Compared to some of the cooler or more elegant-sounding parts of Tokyo, like Jiyugaoka (“Freedom Hill”) or Akihabara (“Field of Autumn Leaves”), the Shinagawa neighborhood has a pretty dull name, meaning essentially “Merchandise River.” Still, you have to admit it’s appropriate. Located near the mouth of the Sumidagawa river, for generations Shinagawa has seen plenty of cargo ships sail past as they ferry goods in and out of Tokyo’s ports.
The name even works in a figurative economic sense, as Shinagawa Station is a major rail hub that thousands of workers pass through every day on their way from their homes in the suburbs to their offices downtown. The facility is designed to keep passengers efficiently flowing in and out, but this morning the “river” got blocked due to a problem with the trains, resulting in perhaps the most crowded scene of rush hour in Japan that we’ve ever seen.
A while back, we talked about how it’s common in Japan for people to place dropped property in a place where it’ll be easy to spot when the owner retraces his steps looking for it. There’s hardly any fear that anyone else will take it, whether the item in question is as cheap as a mitten or something much more valuable.
But such admirable conduct isn’t limited to private citizens’ interactions with one another.

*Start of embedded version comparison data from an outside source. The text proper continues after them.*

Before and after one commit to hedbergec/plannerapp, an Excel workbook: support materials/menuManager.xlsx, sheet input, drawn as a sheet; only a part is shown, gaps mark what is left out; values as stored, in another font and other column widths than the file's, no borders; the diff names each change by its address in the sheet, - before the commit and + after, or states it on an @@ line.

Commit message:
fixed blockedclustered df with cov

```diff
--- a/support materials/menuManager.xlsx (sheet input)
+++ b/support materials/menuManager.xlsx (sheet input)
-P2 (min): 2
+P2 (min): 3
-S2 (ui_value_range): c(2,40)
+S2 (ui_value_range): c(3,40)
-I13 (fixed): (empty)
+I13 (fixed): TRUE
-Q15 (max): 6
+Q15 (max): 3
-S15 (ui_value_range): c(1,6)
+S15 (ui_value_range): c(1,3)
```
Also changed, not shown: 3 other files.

A recently tweeted snapshot of a train station ticket gate has been getting laughs in Japan for its unusual design, and while it is kind of funny-looking, it also shows the extremely honest character of Japanese society.
Japan has spent just about all week getting drenched by a pair of typhoons that have decided to leisurely make their way across the country’s skies. Thankfully, there hasn’t been any significant damage in the Tokyo area, but whenever there’s heavy rainfall, you can expect local news outlets to send a camera crew to check on conditions at one of the capital’s major rail hubs.
Last night, a team sent to Shinjuku Station brought back footage of all the things viewers have come to expect from such reports. The camera’s lens capturing soaked commuters caught without an umbrella and concerned travelers watching the display boards for word about whether their train lines were still running…oh, and also a crazed, sunglass-wearing guitarist who insisted on being heard and in-frame.
Being an island nation, there is no shortages of beaches in Japan–though if you live in Tokyo, there are times when the only thing resembling the ocean to be seen is a sea of people. After a weekday morning commute spent sloshing around in a packed train car, it’s easy to find yourself wishing for a more relaxed environment like the beach. And with summer in full swing, there are plenty of beaches we’d rather be lounging on than just about anything.
But it’s a busy world and who has time to sit on the beach and just relax? Well, we sure don’t! But for those of us always on the go, there are a few train stations that at least will give you a view of the ocean on your way to whatever business you may have. Think of it like a vacation that lasts as long as the train stops!